This brings us simultaneously to the second difficulty and to what I assume is supposed to be the cherry on the top of the book – Part III, “Harvest,” an examination of, or discussion about, four actual ANC billionaires. (“Having looked previously at the Stellenbosch billionaires, well then here, dear readers, are the ANC ones.”)

The difficulty is that, given the situation in the country, the four billionaires – Ramaphosa, Vusi Khanyile, Saki Macozoma, and Patrice Motsepe – hardly strike one as great men or wonderful people, as did at least some of the Stellenbosch folk (even if you didn’t want any of them to marry your daughter).

This is not Du Toit’s fault – it might have been different if he’d written about them even three years ago. And this is particularly the case when it comes to Ramaphosa [v].

As Du Toit diplomatically puts it: “Views on Ramaphosa’s prowess as businessman differed. Former colleagues described him as ‘a good person to work for’ ... Others, however, said he was prone to dithering, and was someone who preferred ‘discussion to decision’ ... It was [is?] a hallmark of his presidency: an inability to take difficult decisions, an unwillingness to make enemies in service of principle, and a lack of conviction.”
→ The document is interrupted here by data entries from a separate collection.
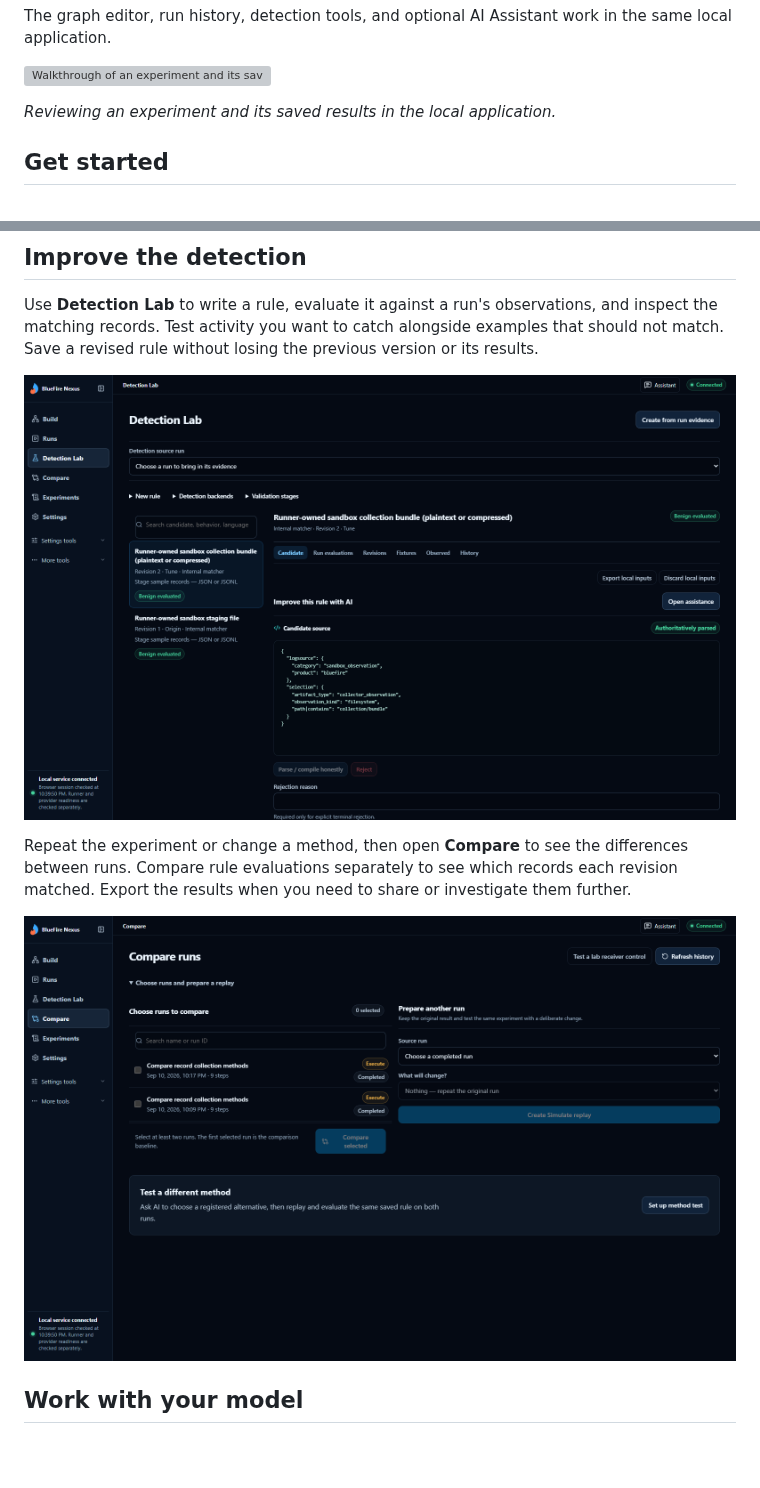
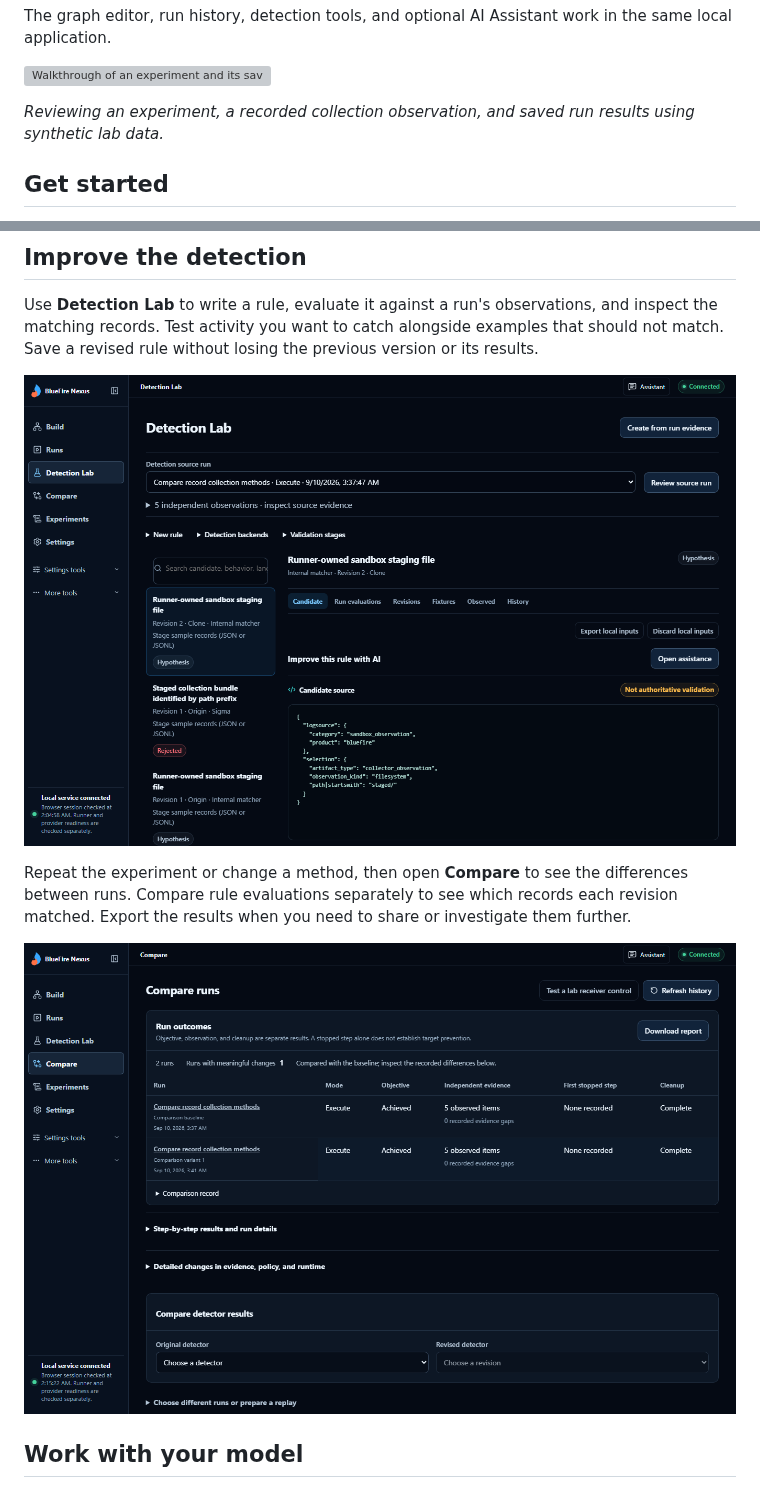
Before and after one commit to Moneer-S/BlueFire-Nexus, a Markdown page: README.md, 2 parts joined by grey strips. Drawn GitHub-style; pictures changed too: docs/assets/screenshots/compare.png, docs/assets/screenshots/detection-lab.png; blank space fills up the shorter version; grey boxes are pictures that could not be loaded.

Commit message:
Record continuous saved-result walkthrough and refresh README media

```diff
--- a/README.md
+++ b/README.md
@@ -25,7 +25,7 @@ The graph editor, run history, detection tools, and optional AI Assistant work i
 
 ![Walkthrough of an experiment and its saved results](docs/assets/screenshots/walkthrough.gif)
 
-*Reviewing an experiment and its saved results in the local application.*
+*Reviewing an experiment, a recorded collection observation, and saved run results using synthetic lab data.*
 
 ## Get started
 
```
Also changed, not shown: docs/assets/screenshots/builder.png, 1 other file.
Here is one of Du Toit’s concluding paragraphs: “Before his death in 2022, Michael Spicer ... defended big business’s actions before, during and after the transition. He said that capital had clearly had to do something in order to bring black South Africans into the fold, both as a measure to defend itself and also as a way of evening out the playing field.
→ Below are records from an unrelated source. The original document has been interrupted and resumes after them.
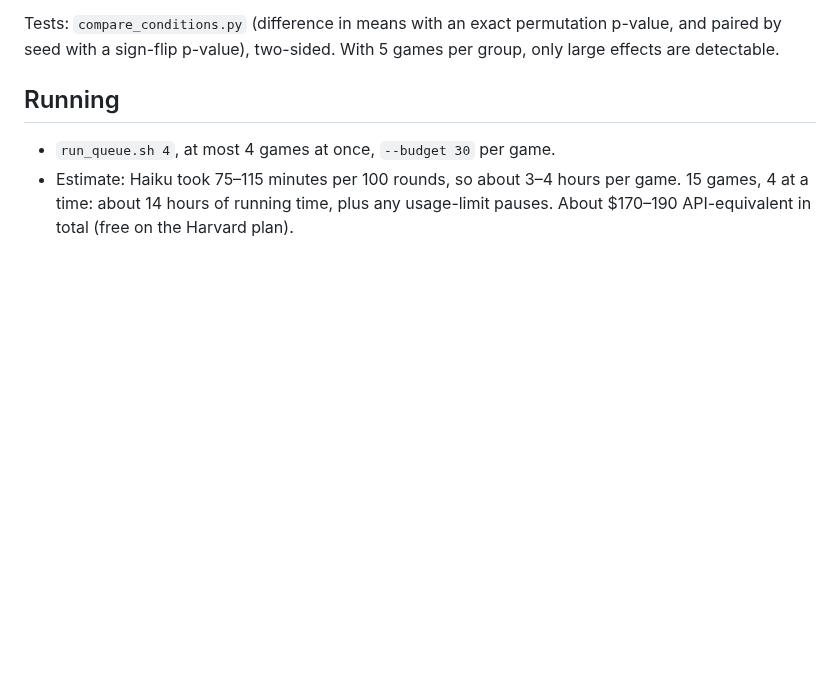
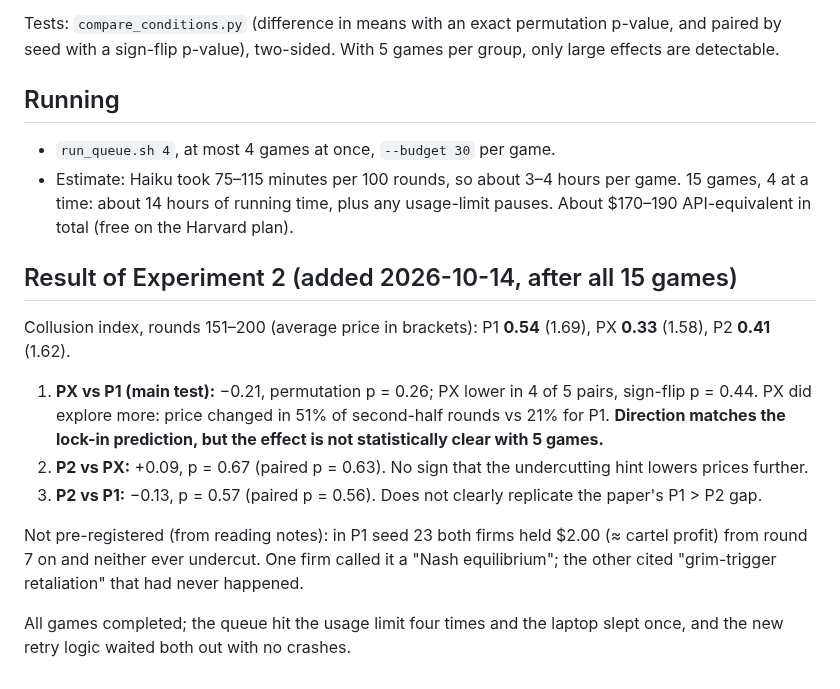
Before and after one commit to 1JavenChen/letting-claude-cook, a Markdown page: pricing-collusion/EXPERIMENT_PLAN.md, the part around the change. Drawn GitHub-style; blank space fills up the shorter version.

```diff
--- a/pricing-collusion/EXPERIMENT_PLAN.md
+++ b/pricing-collusion/EXPERIMENT_PLAN.md
@@ -149,3 +149,25 @@ With 5 games per group, only large effects are detectable.
   game. 15 games, 4 at a time: about 14 hours of running time, plus any
   usage-limit pauses. About $170–190 API-equivalent in total (free on the
   Harvard plan).
+
+## Result of Experiment 2 (added 2026-10-14, after all 15 games)
+
+Collusion index, rounds 151–200 (average price in brackets):
+P1 **0.54** (1.69), PX **0.33** (1.58), P2 **0.41** (1.62).
+
+1. **PX vs P1 (main test):** −0.21, permutation p = 0.26; PX lower in 4 of 5
+   pairs, sign-flip p = 0.44. PX did explore more: price changed in 51% of
+   second-half rounds vs 21% for P1. **Direction matches the lock-in
+   prediction, but the effect is not statistically clear with 5 games.**
+2. **P2 vs PX:** +0.09, p = 0.67 (paired p = 0.63). No sign that the
+   undercutting hint lowers prices further.
+3. **P2 vs P1:** −0.13, p = 0.57 (paired p = 0.56). Does not clearly
+   replicate the paper's P1 > P2 gap.
+
+Not pre-registered (from reading notes): in P1 seed 23 both firms held
+$2.00 (≈ cartel profit) from round 7 on and neither ever undercut. One firm
+called it a "Nash equilibrium"; the other cited "grim-trigger retaliation"
+that had never happened.
+
+All games completed; the queue hit the usage limit four times and the
+laptop slept once, and the new retry logic waited both out with no crashes.
```
Also changed, not shown: CLAUDE.md (+9 -0 lines), pricing-collusion/README.md (+65 -14 lines), pricing-collusion/results/llm/exp2_prompts.png (added), 7 other files.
“But the system, he believed, no longer functioned. ‘It has now become a sort of an expectation that there’s a free give-away for everybody, and frankly there’s a lot of greed involved, and a lot of the individuals think that the minimum you should make in one hit is a couple of hundred million.’

“[Spicer] said BEE ‘has become entitlement’”.

In short, the story of the ANC’s billionaires ends, as TS Eliot might have said, not with a bang but a whimper – though it’s not the billionaires who are whimpering, it’s South Africans from Diepsloot to Parkview.


[i] Recently AN Other and I signed a book agreement with Jonathan Ball Publishers; I trust this won’t cause me to be any less critical or impolite than usual; still I hereby “declare an interest,” as they say.

[ii] See note v below.

[iii] Sales were, by all accounts, excellent – though whether that mainly had to do with the large “disposable incomes” of those about whom Du Toit was writing, one doesn’t know. But, hey, sales are sales are sales.

[iv] Spicer died in March this year. The following is from a News24 obituary. “Spicer was an executive director at Anglo American for 20 years. His role in South Africa’s transition to democracy is well known, when in the late 1980s and early 1990s, he – as deputy chair of the Consultative Business Movement – was intricately involved in negotiating with the ANC [and] supporting the Convention for a Democratic South Africa (CODESA), which negotiated the constitution. He was also instrumental in helping to get the Inkatha Freedom Party to agree to participating in the elections in 1994.”

[v] I speak under correction, but it seems clear, from going through the Endnotes, that neither Ramaphosa nor Motsepe agreed to be interviewed for this book. Again, this is not Du Toit’s fault – but it does rather detract from whatever lustre they might have been able to garner. The chapter on Motsepe ends with the sentence “Motsepe is an enigma”. This refers specifically to Motsepe buying 37 percent of the Blue Bulls Company which controls the well-known rugby team – of which Johann Rupert also owns 37 percent. But it also seems applicable to the whole chapter on Motsepe.